    • Nick2000

      You are correct. They are only collecting all the metadata and storing it (for 15 years) in case it is needed. I assume that covers SMS texts as well. By the way, I was very annoyed when the “patriot” act was passed and when the bush administration mis-behaved so I fail to see why I should stop being annoyed when it’s a Democratic administration… Also, speaking of legality, John Yoo made torturing people legal so I assume that it’s all good with us, right? You know, “nation of (crazy) laws” and all that…

      • Badgerite

        I believe it’s 5 years, not 15. In fact, I’m sure of it.
        From Eric Posner ( Professor of Law at the Chicago University School of Law) has an article in Slate that sums up what happens to your ‘metadata. From the end of the Article Judge Pauley Got It Right.

        “Now consider how the metadata program actually invades your privacy. The phone numbers you call and receive used to sit on one third-party server – the phone company’s – but now sit on the government’s servers as well. Most people’s metadata linger there unexamined until the system purges itself within five years. There is a small probability that a terrorist has ordered a pizza from the same place you have, and if so, your number, (but not your name) might be one of thousands that an NSA agent eventually sees. It is most unlikely that he will pursue the pizza connection, but if he does, the FBI takes over and must conduct the investigation in conformity with the Fourth Amendment. From a legal standpoint, then, the invasion of privacy is minimal.”

        “The recent report on the NSA by the President’s Review Group on Intelligence and Communications Technologies points out that an NSA employee with a grudge against someone can look up the person’s phone number, plump the data for evidence that he dials Alcoholics Anonymous or a suicide hotline, and then blackmail or harass him.
        But the same point can be made about any government repository of information – your financial records ( on file with the IRS ) – or your medical records ( on file with Medicare or Medicaid). And thousands of government employees can access those records whereas only 22 NSA employees can access the metadata, according to the President’s Review Group.
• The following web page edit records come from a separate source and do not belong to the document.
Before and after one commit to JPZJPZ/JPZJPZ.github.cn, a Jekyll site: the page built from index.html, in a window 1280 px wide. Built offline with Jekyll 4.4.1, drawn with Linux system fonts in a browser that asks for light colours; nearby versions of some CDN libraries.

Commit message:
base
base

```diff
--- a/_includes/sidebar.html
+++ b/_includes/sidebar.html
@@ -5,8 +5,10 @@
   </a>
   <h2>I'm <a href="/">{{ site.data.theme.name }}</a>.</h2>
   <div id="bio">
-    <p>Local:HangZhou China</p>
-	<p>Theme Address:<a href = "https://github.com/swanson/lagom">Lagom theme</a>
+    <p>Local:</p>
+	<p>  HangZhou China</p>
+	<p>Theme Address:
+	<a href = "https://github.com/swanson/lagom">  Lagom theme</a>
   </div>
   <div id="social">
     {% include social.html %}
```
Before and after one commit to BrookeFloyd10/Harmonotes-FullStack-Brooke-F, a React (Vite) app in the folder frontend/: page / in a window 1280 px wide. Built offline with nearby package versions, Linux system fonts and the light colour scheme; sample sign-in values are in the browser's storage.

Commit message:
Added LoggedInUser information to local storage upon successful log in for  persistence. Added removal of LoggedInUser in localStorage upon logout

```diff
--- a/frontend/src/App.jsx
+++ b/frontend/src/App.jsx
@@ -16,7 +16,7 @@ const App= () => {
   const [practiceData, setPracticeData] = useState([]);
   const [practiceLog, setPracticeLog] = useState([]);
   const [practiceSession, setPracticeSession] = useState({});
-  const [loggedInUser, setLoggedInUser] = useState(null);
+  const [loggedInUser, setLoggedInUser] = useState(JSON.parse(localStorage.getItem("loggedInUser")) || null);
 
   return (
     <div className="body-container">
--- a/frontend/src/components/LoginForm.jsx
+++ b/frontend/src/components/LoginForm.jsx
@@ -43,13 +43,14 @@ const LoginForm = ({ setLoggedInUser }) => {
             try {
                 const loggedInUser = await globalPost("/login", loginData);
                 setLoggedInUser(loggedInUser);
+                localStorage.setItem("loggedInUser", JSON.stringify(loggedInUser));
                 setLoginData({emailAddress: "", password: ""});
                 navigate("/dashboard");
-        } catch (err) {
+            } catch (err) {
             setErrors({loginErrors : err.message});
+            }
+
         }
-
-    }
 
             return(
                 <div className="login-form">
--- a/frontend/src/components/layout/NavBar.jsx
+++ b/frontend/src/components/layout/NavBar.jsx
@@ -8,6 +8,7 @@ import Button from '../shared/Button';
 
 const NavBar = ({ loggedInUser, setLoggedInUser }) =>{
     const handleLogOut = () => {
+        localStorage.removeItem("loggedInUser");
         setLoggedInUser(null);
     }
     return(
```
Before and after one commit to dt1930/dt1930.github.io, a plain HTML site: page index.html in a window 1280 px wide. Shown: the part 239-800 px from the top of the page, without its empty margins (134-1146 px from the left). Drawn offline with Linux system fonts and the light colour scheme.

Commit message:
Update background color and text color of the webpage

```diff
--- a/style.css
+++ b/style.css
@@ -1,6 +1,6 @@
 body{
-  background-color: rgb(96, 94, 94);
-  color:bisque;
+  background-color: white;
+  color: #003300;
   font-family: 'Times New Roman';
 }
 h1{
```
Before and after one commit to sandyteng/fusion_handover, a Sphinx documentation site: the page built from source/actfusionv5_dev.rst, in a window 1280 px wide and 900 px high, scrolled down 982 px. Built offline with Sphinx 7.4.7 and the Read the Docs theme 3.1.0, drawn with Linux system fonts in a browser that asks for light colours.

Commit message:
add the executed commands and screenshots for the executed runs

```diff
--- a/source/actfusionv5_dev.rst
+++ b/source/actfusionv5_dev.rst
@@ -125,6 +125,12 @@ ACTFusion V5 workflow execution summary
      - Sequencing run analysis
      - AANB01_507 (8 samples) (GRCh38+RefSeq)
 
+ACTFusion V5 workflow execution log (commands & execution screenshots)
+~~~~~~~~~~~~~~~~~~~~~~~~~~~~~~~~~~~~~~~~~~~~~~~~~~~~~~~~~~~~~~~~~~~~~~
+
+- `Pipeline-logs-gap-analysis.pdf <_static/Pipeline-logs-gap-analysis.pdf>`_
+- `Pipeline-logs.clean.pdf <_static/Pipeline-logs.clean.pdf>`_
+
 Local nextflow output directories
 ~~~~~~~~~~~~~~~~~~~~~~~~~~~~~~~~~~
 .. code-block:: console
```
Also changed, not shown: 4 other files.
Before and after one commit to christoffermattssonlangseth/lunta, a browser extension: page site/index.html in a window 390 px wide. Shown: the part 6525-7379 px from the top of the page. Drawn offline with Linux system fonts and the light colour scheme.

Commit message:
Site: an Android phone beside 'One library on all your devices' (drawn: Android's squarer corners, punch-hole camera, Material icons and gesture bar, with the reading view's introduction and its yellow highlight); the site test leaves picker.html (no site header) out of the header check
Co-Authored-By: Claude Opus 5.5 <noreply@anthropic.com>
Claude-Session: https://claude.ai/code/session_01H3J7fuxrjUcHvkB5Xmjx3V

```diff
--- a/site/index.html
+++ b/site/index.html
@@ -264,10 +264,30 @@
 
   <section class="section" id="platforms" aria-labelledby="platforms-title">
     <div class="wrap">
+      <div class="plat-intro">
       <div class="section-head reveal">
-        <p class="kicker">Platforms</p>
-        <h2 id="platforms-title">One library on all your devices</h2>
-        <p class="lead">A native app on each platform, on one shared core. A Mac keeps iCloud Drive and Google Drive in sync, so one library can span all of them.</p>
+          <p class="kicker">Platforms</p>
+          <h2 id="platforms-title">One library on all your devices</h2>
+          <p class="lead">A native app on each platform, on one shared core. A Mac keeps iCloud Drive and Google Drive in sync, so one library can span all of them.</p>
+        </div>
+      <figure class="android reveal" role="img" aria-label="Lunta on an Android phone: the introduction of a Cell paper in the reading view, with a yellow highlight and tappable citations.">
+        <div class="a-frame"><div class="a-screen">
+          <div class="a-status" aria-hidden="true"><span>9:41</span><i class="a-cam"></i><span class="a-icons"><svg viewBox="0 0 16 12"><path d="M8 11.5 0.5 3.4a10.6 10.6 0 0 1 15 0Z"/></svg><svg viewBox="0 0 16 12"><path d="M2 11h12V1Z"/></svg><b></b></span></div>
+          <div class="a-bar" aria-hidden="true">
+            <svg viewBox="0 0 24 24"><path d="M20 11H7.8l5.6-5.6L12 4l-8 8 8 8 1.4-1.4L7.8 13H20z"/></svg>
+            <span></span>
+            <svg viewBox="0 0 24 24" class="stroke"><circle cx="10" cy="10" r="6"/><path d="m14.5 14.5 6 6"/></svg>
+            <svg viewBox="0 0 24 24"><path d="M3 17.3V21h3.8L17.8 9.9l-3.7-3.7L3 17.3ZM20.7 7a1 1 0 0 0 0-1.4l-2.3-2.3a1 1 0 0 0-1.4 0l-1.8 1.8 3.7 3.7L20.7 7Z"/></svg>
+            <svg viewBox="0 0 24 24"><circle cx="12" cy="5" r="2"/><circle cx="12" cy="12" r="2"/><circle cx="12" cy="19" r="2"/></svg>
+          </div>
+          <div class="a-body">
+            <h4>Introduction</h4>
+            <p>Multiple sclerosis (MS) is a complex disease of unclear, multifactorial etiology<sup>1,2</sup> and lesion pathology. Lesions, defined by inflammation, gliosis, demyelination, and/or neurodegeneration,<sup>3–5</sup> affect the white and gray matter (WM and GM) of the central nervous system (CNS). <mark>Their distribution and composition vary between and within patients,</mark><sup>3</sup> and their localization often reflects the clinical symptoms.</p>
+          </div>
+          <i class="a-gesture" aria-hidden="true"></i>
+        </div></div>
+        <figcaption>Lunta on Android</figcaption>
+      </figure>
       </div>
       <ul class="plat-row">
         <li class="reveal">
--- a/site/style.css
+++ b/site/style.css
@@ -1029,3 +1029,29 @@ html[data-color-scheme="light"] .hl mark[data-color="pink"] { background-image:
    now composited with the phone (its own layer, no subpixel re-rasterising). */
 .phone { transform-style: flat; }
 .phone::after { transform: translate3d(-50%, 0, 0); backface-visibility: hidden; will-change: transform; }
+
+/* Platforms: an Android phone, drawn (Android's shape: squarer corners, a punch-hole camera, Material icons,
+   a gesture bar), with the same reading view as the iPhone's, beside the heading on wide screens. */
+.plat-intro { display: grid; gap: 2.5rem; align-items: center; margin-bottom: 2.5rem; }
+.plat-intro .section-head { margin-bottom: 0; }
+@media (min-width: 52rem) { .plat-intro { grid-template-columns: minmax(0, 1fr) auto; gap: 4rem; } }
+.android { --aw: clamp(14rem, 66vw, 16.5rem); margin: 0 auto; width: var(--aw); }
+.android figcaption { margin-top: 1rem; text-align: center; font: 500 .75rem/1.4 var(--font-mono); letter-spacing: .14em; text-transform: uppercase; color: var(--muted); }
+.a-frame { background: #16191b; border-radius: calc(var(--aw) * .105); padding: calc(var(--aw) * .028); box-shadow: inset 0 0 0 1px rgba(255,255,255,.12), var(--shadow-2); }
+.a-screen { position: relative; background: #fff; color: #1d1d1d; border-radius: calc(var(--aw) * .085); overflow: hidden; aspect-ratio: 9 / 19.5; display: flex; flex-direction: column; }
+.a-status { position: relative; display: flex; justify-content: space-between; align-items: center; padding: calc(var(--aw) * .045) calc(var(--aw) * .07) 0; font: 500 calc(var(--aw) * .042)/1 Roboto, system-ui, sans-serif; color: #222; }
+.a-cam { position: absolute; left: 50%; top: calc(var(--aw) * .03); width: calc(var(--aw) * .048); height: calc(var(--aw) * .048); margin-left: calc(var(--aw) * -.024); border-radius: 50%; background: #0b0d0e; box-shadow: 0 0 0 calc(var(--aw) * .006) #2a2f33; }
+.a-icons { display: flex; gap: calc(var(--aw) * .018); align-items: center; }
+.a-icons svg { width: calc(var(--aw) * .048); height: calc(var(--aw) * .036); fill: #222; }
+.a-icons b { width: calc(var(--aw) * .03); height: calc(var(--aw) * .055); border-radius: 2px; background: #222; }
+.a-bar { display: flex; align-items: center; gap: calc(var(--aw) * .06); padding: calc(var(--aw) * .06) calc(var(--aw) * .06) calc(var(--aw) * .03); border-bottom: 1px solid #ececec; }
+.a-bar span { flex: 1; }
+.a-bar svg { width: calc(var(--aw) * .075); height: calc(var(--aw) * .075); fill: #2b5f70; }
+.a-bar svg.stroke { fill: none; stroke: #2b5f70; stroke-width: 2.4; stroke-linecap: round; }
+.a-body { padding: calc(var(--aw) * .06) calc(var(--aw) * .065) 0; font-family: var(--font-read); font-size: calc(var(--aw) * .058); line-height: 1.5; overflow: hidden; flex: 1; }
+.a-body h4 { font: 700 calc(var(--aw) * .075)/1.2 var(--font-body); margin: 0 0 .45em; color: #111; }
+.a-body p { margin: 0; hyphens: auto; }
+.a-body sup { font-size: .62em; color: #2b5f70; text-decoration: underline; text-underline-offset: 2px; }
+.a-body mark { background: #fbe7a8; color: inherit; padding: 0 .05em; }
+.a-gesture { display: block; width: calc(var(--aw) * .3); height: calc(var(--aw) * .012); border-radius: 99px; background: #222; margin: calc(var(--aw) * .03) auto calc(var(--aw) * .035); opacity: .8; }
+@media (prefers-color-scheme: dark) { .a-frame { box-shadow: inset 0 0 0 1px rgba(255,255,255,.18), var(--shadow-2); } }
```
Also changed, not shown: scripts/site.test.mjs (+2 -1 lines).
We should demand safeguards, but the metadata program has safeguards aplenty. If we accepted the theoretical risk of government abuse as a reason for shutting down government programs, we wouldn’t have many such programs.

        “According to the same President’s Review Group, there is no evidence that the government has abused the metadata program in the 1984-ish sense of suppressing dissent or harassing innocent citizens. The risk of abuse must, for now, be considered remote. If the NSA ever does start blackmailing people, the information will come out because you can’t blackmail someone without talking to them.

      • Churchlady320

        Be sensible – hardly anyone has the same number or email for 15 years (spoofing and phishing lead to major changes as does losing your phone or moving). The CONTENT is not up for grabs without warrants, and that is what we fought to get and did get. We need MORE and the laws must improve, but we are not being followed randomly because, yes, we did succeed in establishing laws that are now finally being followed in concert with the Constitution.

        In fact Yoo et al. did NOT change the laws concerning the use of torture at all but merely interpreted them without court intervention or judgment. Big difference. That’s why PBO’s first directive as president was to have this nation OBEY the laws and treaties we had on the books. They violated the laws; they did not create new ones.

        • Badgerite

          I agree that John Yoo’s legal interpretations and reasoning were unconvincing, to say the least. And his successor in the Office of Legal Counsel would not sign off on them. But I don’t see how you can prosecute anyone in the executive for relying on them or prosecute John Yoo himself for making them. What’s the crime?
          Ludicrous legal interpretation in time of national stress? Still, they violated international treaties that the US was a signatory to by changing the interpretation to change their version of what the treaties required. It is as close to violating the treaties as you can get without actually shredding them.